───── THE DATA ─────

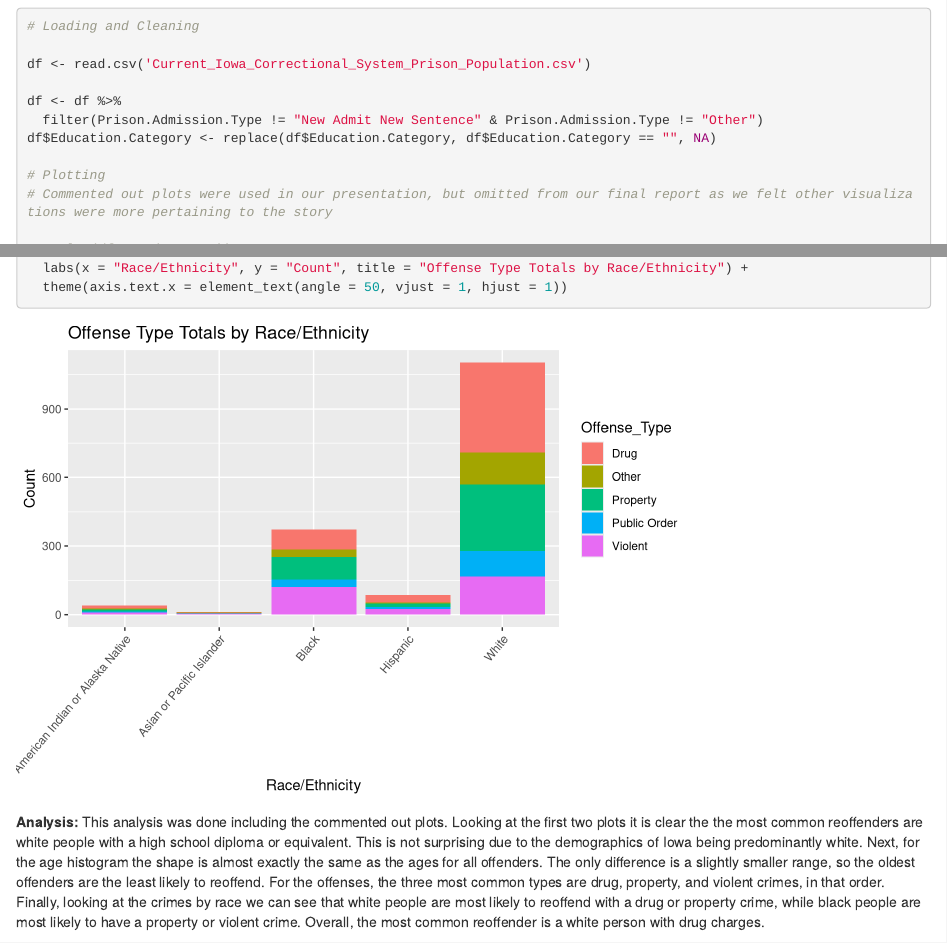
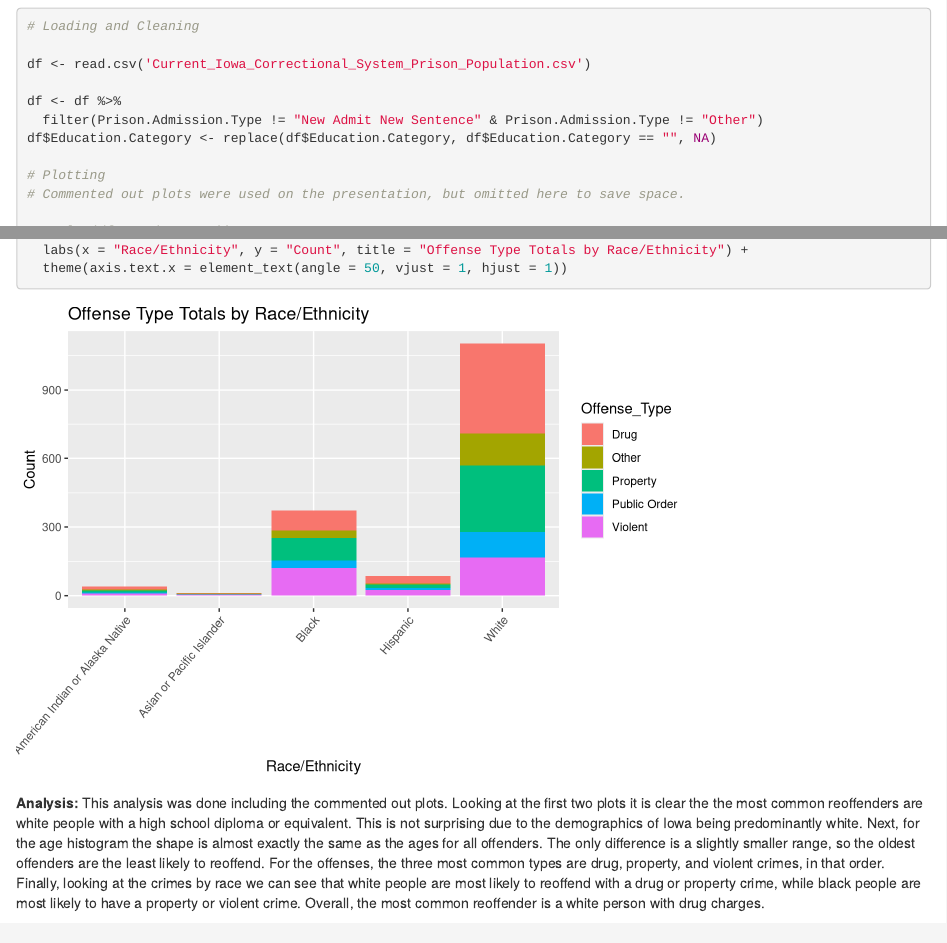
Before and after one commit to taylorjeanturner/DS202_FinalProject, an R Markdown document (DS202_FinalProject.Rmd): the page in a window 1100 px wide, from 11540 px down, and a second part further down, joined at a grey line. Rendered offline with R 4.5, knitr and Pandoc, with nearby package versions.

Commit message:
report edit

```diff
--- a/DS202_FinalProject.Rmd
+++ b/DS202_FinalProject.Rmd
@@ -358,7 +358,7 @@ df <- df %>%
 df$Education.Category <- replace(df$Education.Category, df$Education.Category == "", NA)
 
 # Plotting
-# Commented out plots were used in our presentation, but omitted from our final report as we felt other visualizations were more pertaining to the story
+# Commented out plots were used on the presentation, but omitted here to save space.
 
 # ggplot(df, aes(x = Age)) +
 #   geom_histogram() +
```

─────

- **WORK TO COMPLETE**:
Repeat each record verbatim, pictures excluded.

- **ANSWER BOX**:
Before and after one commit to taylorjeanturner/DS202_FinalProject, an R Markdown document (DS202_FinalProject.Rmd): the page in a window 1100 px wide, from 11540 px down, and a second part further down, joined at a grey line. Rendered offline with R 4.5, knitr and Pandoc, with nearby package versions.

Commit message:
report edit

```diff
--- a/DS202_FinalProject.Rmd
+++ b/DS202_FinalProject.Rmd
@@ -358,7 +358,7 @@ df <- df %>%
 df$Education.Category <- replace(df$Education.Category, df$Education.Category == "", NA)
 
 # Plotting
-# Commented out plots were used in our presentation, but omitted from our final report as we felt other visualizations were more pertaining to the story
+# Commented out plots were used on the presentation, but omitted here to save space.
 
 # ggplot(df, aes(x = Age)) +
 #   geom_histogram() +
```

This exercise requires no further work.